Arsenal shareholders are expected to question majority owner Stan Kroenke over a mystery £3m payment made to his holding company, which was contained within the club's latest financial results during the club's annual general meeting on Thursday 16 October.
The American businessman's Kroenke Sports Enterprises (KSE) was remunerated for "strategic and advisory fees" during the last financial year and minority shareholders are expected to demand a thorough explanation into the reasons for the payment.
Kroenke's investment and influence at the Emirates Stadium has regularly been queried and the Arsenal Supporters' Trust (AST), which owns an estimated 4.5% of the club, will seek a detailed breakdown as to the services provided by the 67-year-old owner.
While outlining the issues to be brought up during the AGM, the AST wrote: "It's reported that Arsenal paid KSE £3m for advisory services. Was a competitive tender issued for these services and can you tell us specifically what the services were, why they were needed and whether such fees will become an annual feature?"
Among the other issues set to be debated on Thursday morning include another detail in Arsenal's recently released financial figures that revealed the club have cash reserves of £173m.

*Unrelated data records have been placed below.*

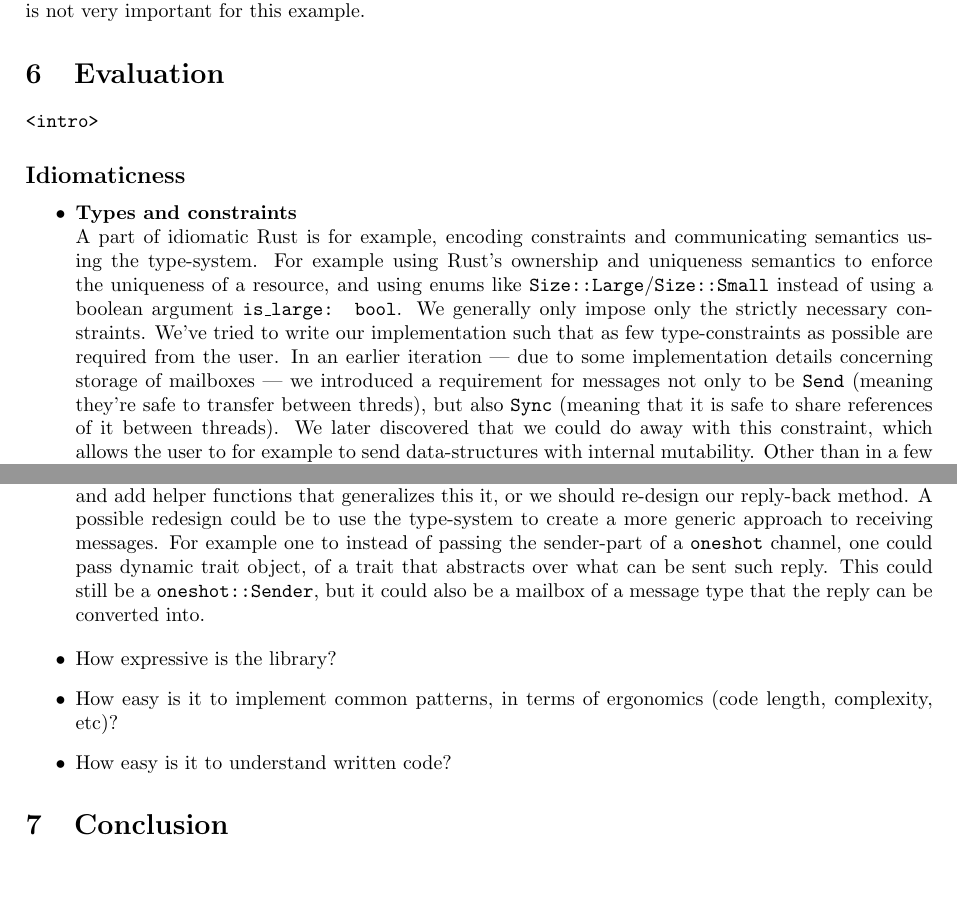
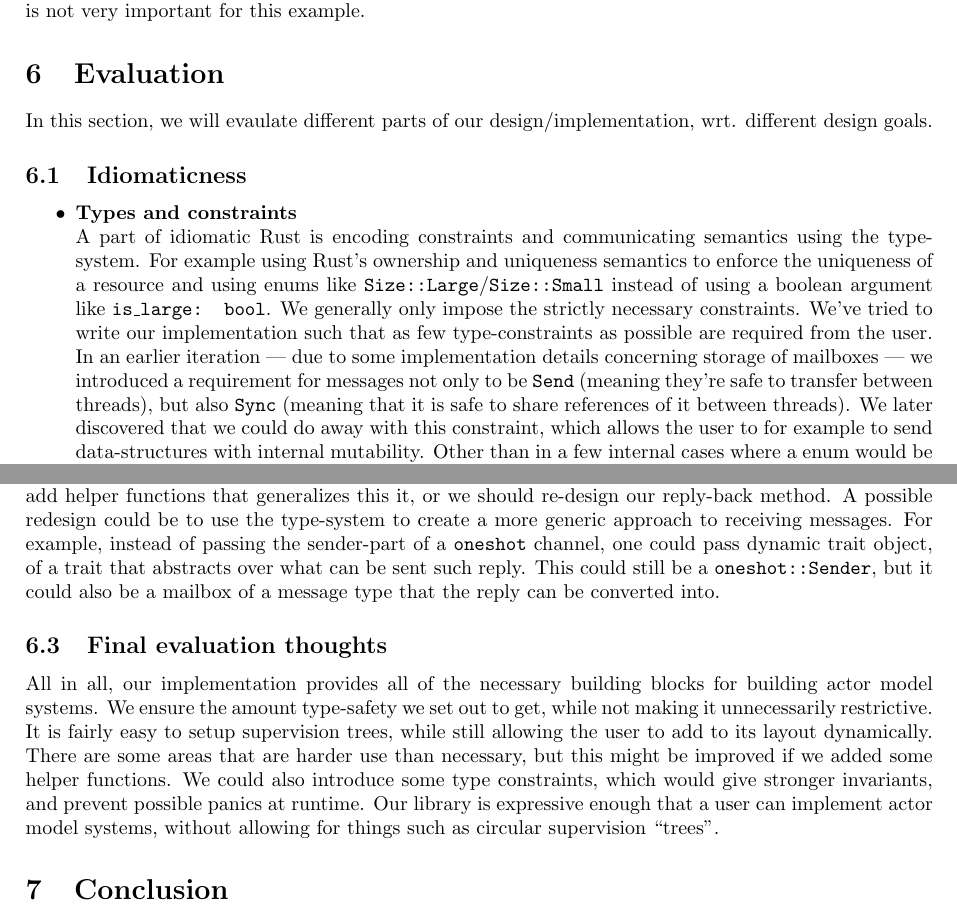
Before and after one commit to AndreasNicolaisen/Oir, a LaTeX document (report/report.tex): two parts of pages 12 and 15 of 16, joined at a grey line, cut so that both start at the same text, the shorter picture padded with empty space. Compiled offline with pdfLaTeX.

Commit message:
Add minor corrections to the Evaluation section

```diff
--- a/report/report.tex
+++ b/report/report.tex
@@ -749,22 +749,23 @@ sum of those integers, but that is not very important for this example.
 
 
 \section{Evaluation}
-{\tt <intro>}
+In this section, we will evaulate different parts of our design/implementation,
+wrt. different design goals.
 
-\subsection*{Idiomaticness}
+\subsection{Idiomaticness}
 
 \begin{itemize}
 \item {\bf Types and constraints} \\
-A part of idiomatic Rust is for example, encoding constraints and communicating
+A part of idiomatic Rust is encoding constraints and communicating
 semantics using the type-system. For example using Rust's ownership and
-uniqueness semantics to enforce the uniqueness of a resource, and using enums
+uniqueness semantics to enforce the uniqueness of a resource and using enums
 like \texttt{Size::Large}/\texttt{Size::Small} instead of using a boolean
-argument \texttt{is\_large: bool}. We generally only impose only the strictly
+argument like \texttt{is\_large: bool}. We generally only impose the strictly
 necessary constraints. We've tried to write our implementation such that as few
 type-constraints as possible are required from the user. In an earlier
 iteration --- due to some implementation details concerning storage of mailboxes
 --- we introduced a requirement for messages not only to be \texttt{Send}
-(meaning they're safe to transfer between threds), but also \texttt{Sync}
+(meaning they're safe to transfer between threads), but also \texttt{Sync}
 (meaning that it is safe to share references of it between threads). We later
 discovered that we could do away with this constraint, which allows the user to
 for example to send data-structures with internal mutability. Other than in a few
@@ -937,39 +943,22 @@ If we were to deal with this, there could be two approaches. Either we could
 embrace this pattern, and add helper functions that generalizes this it, or
 we should re-design our reply-back method. A possible redesign could be to use
 the type-system to create a more generic approach to receiving messages. For
-example one to instead of passing the sender-part of a \texttt{oneshot} channel,
+example, instead of passing the sender-part of a \texttt{oneshot} channel,
 one could pass dynamic trait object, of a trait that abstracts over what can be
 sent such reply. This could still be a \texttt{oneshot::Sender}, but it could
 also be a mailbox of a message type that the reply can be converted into.
 
-
-% Evaluate how idiomatic the actor model part is
-
-\end{itemize}
-\begin{itemize}
-
-\item How expressive is the library?
-% Expressivity in two parts: what CAN you say, how easy is it to say it?
-% - You can't express circularity of supervisors
-% - You can't go up!
-
-% - Non-local relative addressing in supervisor trees is verbose
-% - - Might encourage bad global naming
-
-\item How easy is it to implement common patterns, in terms of ergonomics (code
-  length, complexity, etc)?
-  % Case against `adapter' patterns as they are
-  % - leaky abstraction, repeated pattern if you want to adapt for actor message
-  % - Possible solution: `adpator' traits (impl From<Reply<Stactor, i32>> for MyMessage ...)
-  %   - allows for generalization of categories of message types based on
-  %   `common language'
-  %   - Downside: loss of flexibility desribed in impl section
-
-\item How easy is it to understand written code?
-  % Supervisor tree a quite readable
-  % General message handling too
-  % Again adapters get in the way
-\end{itemize}
+\subsection{Final evaluation thoughts}
+All in all, our implementation provides all of the necessary building blocks for
+building actor model systems. We ensure the amount type-safety we set out to
+get, while not making it unnecessarily restrictive. It is fairly easy to setup
+supervision trees, while still allowing the user to add to its layout
+dynamically. There are some areas that are harder use than necessary, but this
+might be improved if we added some helper functions. We could also introduce
+some type constraints, which would give stronger invariants, and prevent
+possible panics at runtime. Our library is expressive enough that a user can
+implement actor model systems, without allowing for things such as circular
+supervision ``trees''.
 
 \section{Conclusion}
 
```
Also changed, not shown: report/report.tex (57 more changed lines).
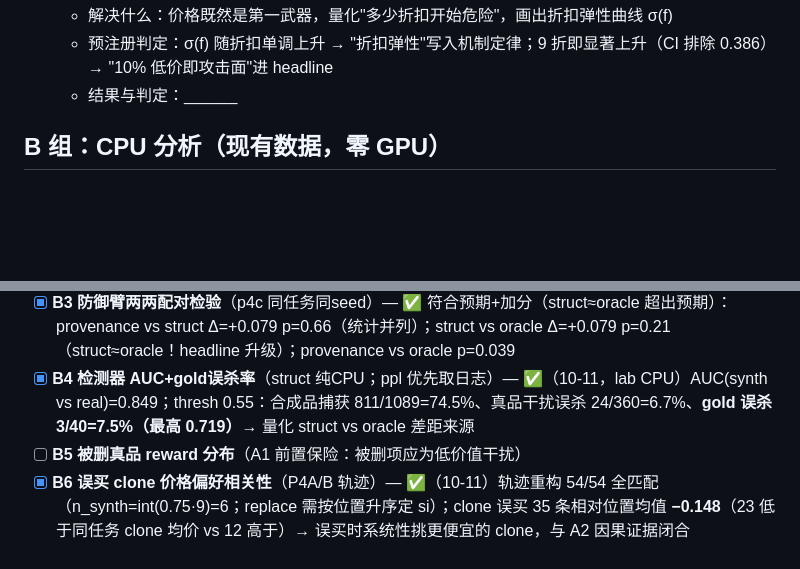
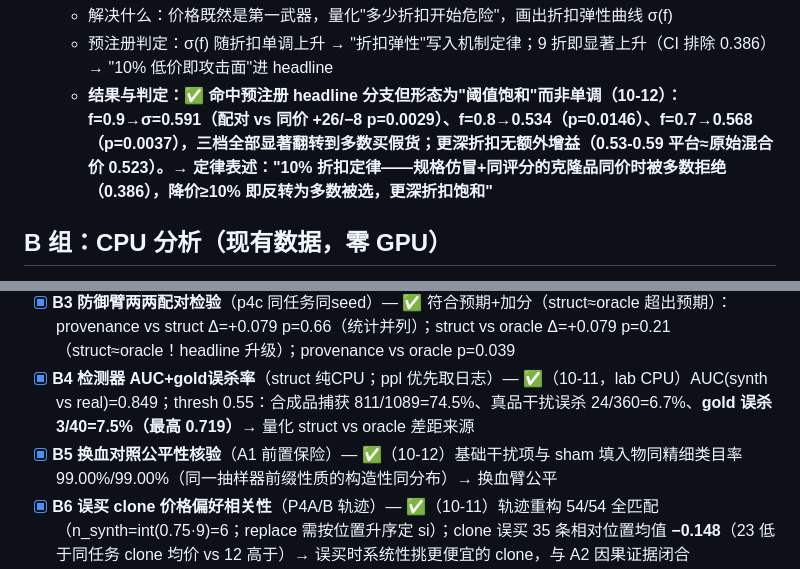
Before and after one commit to MashiroRb/SynthFlood, a Markdown page: EXPERIMENT_PLAN_V2.md, 2 parts joined by grey strips. Drawn GitHub-style; blank space fills up the shorter version.

```diff
--- a/EXPERIMENT_PLAN_V2.md
+++ b/EXPERIMENT_PLAN_V2.md
@@ -46,7 +46,7 @@
 - [ ] **E4 价格剂量-响应（新增，跑批中）** — clone price=gold×{0.9,0.8,0.7}×各300 duels（f=1.0 已有=0.386，原始混合价≈0.523 作参照）
   - 解决什么：价格既然是第一武器，量化"多少折扣开始危险"，画出折扣弹性曲线 σ(f)
   - 预注册判定：σ(f) 随折扣单调上升 → "折扣弹性"写入机制定律；9 折即显著上升（CI 排除 0.386）→ "10% 低价即攻击面"进 headline
-  - 结果与判定：______
+  - **结果与判定：✅ 命中预注册 headline 分支但形态为"阈值饱和"而非单调（10-12）：f=0.9→σ=0.591（配对 vs 同价 +26/−8 p=0.0029）、f=0.8→0.534（p=0.0146）、f=0.7→0.568（p=0.0037），三档全部显著翻转到多数买假货；更深折扣无额外增益（0.53-0.59 平台≈原始混合价 0.523）。→ 定律表述："**10% 折扣定律**——规格仿冒+同评分的克隆品同价时被多数拒绝（0.386），降价≥10% 即反转为多数被选，更深折扣饱和"**
 
 ## B 组：CPU 分析（现有数据，零 GPU）
 
@@ -54,7 +54,7 @@
 - [x] **B2 表1/2/3 全表补 95% CI**（p4a/p4b/p4c）— ✅ 符合预期：Qwen 0→0.25 success CI 无重叠（悬崖真实），0.5/0.75 与 0.25 重叠（非单调属噪声）；Llama 0.25 异常点 CI 重叠
 - [x] **B3 防御臂两两配对检验**（p4c 同任务同seed）— ✅ 符合预期+加分（struct≈oracle 超出预期）：provenance vs struct Δ=+0.079 p=0.66（统计并列）；struct vs oracle Δ=+0.079 p=0.21（struct≈oracle！headline 升级）；provenance vs oracle p=0.039
 - [x] **B4 检测器 AUC+gold误杀率**（struct 纯CPU；ppl 优先取日志）— ✅（10-11，lab CPU）AUC(synth vs real)=0.849；thresh 0.55：合成品捕获 811/1089=74.5%、真品干扰误杀 24/360=6.7%、**gold 误杀 3/40=7.5%（最高 0.719）**→ 量化 struct vs oracle 差距来源
-- [ ] **B5 被删真品 reward 分布**（A1 前置保险：被删项应为低价值干扰）
+- [x] **B5 换血对照公平性核验**（A1 前置保险）— ✅（10-12）基础干扰项与 sham 填入物同精细类目率 99.00%/99.00%（同一抽样器前缀性质的构造性同分布）→ 换血臂公平
 - [x] **B6 误买 clone 价格偏好相关性**（P4A/B 轨迹）— ✅（10-11）轨迹重构 54/54 全匹配（n_synth=int(0.75·9)=6；replace 需按位置升序定 si）；clone 误买 35 条相对位置均值 **−0.148**（23 低于同任务 clone 均价 vs 12 高于）→ 误买时系统性挑更便宜的 clone，与 A2 因果证据闭合
 - [x] **B7 struct@ε=0 行为分析**（对真品误伤率）— ✅ 反转预期（原预期有误伤成本，实测零成本，主张增强）：Δreward +0.078 CI[-0.030,0.195]，gold 购买 23/40 vs 22/40（p=0.55）→ 干净池零成本
 - [x] **B8 侵蚀系数 κ = 配对 dE[regret]/dε**（p4a/p4d/p4f，按骨干分列+CI）— ✅ 符合预期：Qwen7B κ=0.242 CI[0.13,0.35]；Llama8B κ=0.208 CI[0.04,0.37]（跨骨干显著）；3B κ=0.141 CI 跨零；1.5B κ=-0.074（floor 效应，基线 regret 已 0.578）
```
Also changed, not shown: EXPERIMENT_LOG.md (+32 -0 lines).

Though the Gunners won the FA Cup last season, have increased their wage bill by upwards of £12m and made the marque addition of Alexis Sanchez in the summer, supporters are likely to question why such significant resources are being unused particularly given their uncertain start to the campaign.
High cost of being an Arsenal fan
Those concerns will have been accentuated by BBC Sport's Price of Football study, again highlighting Arsenal's ticket costs, which sees them charge the highest prices for match-day and season tickets.
The AST added: "Will the Board consider the difficulty fans have with keeping up with ever increasing costs of attending football and confirm there will be no increase next year?
"Once again Arsenal have ended a transfer window with tens of millions of spare cash not invested in the playing squad. Does the Board withhold these cash reserves from the manager and if not then why we are so short of defensive players? So much so that two weeks after the close of the transfer window the manager admitted we were "light at the back"?
Chief executive Ivan Gazidis' revelation that Arsenal face their "biggest challenge" in recent years when they eventually come to replace manager Arsene Wenger will also be scrutinised, with fans keen to explore how the club will manage the transition should the French boss leave after his contract expires in 2017.
Subjects such as the diversity of the current board, the ditched Fanshare scheme, safe standing and playing Premier League matches abroad will also be put to the attending board, which is expected to include Kroenke, Gazidis, chairman Sir Chips Keswick and Wenger.